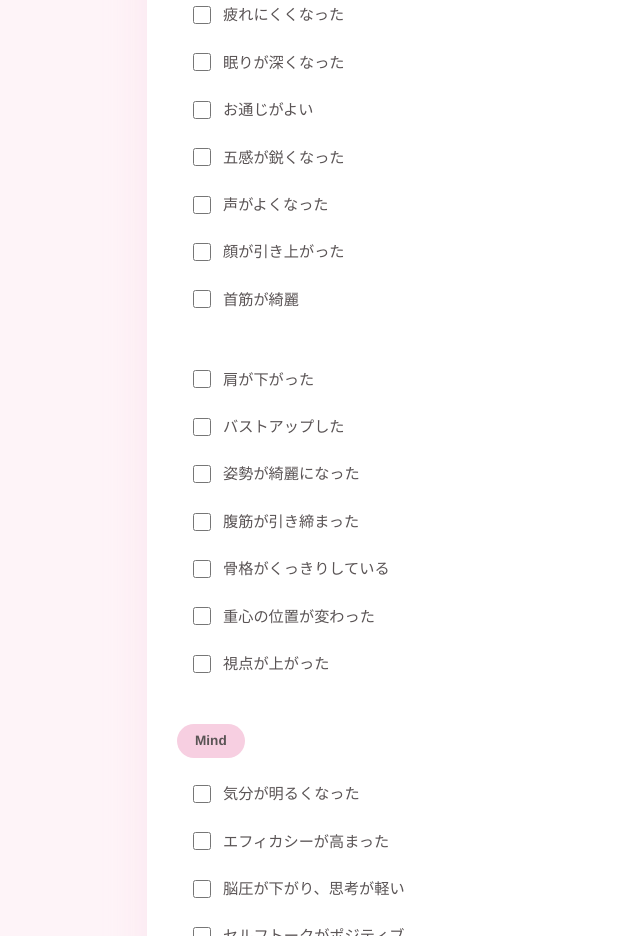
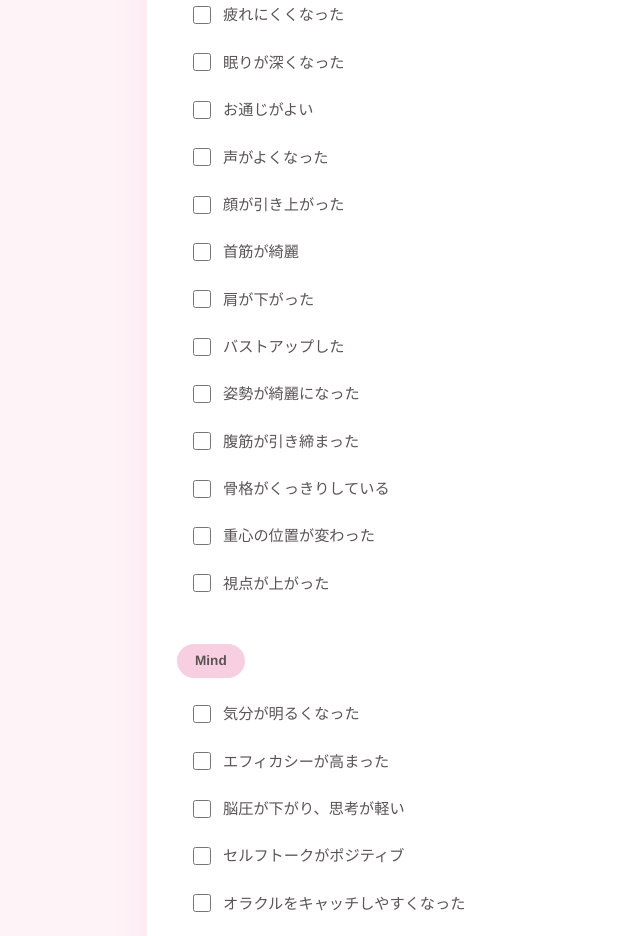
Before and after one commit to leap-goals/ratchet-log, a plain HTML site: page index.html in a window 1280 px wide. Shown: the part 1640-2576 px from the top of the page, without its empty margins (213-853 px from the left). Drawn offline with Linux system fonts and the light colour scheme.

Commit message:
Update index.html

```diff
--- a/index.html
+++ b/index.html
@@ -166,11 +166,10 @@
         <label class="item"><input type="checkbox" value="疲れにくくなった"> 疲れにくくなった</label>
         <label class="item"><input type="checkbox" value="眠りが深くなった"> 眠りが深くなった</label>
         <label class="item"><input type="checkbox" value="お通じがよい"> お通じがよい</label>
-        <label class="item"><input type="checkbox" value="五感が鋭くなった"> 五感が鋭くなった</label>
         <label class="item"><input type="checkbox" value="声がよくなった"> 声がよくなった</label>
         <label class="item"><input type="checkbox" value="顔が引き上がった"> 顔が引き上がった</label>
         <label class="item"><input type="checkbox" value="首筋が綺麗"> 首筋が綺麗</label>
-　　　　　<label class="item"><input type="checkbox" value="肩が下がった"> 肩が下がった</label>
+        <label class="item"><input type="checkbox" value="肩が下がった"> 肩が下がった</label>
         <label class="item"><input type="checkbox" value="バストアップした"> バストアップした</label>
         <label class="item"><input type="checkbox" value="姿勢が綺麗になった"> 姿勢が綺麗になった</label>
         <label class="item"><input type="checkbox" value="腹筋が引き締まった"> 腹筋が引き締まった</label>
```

- Work to complete
Retype the whole listing. Keep every word exact but include no pictures.

- Solution for this problem
Before and after one commit to leap-goals/ratchet-log, a plain HTML site: page index.html in a window 1280 px wide. Shown: the part 1640-2576 px from the top of the page, without its empty margins (213-853 px from the left). Drawn offline with Linux system fonts and the light colour scheme.

Commit message:
Update index.html

```diff
--- a/index.html
+++ b/index.html
@@ -166,11 +166,10 @@
         <label class="item"><input type="checkbox" value="疲れにくくなった"> 疲れにくくなった</label>
         <label class="item"><input type="checkbox" value="眠りが深くなった"> 眠りが深くなった</label>
         <label class="item"><input type="checkbox" value="お通じがよい"> お通じがよい</label>
-        <label class="item"><input type="checkbox" value="五感が鋭くなった"> 五感が鋭くなった</label>
         <label class="item"><input type="checkbox" value="声がよくなった"> 声がよくなった</label>
         <label class="item"><input type="checkbox" value="顔が引き上がった"> 顔が引き上がった</label>
         <label class="item"><input type="checkbox" value="首筋が綺麗"> 首筋が綺麗</label>
-　　　　　<label class="item"><input type="checkbox" value="肩が下がった"> 肩が下がった</label>
+        <label class="item"><input type="checkbox" value="肩が下がった"> 肩が下がった</label>
         <label class="item"><input type="checkbox" value="バストアップした"> バストアップした</label>
         <label class="item"><input type="checkbox" value="姿勢が綺麗になった"> 姿勢が綺麗になった</label>
         <label class="item"><input type="checkbox" value="腹筋が引き締まった"> 腹筋が引き締まった</label>
```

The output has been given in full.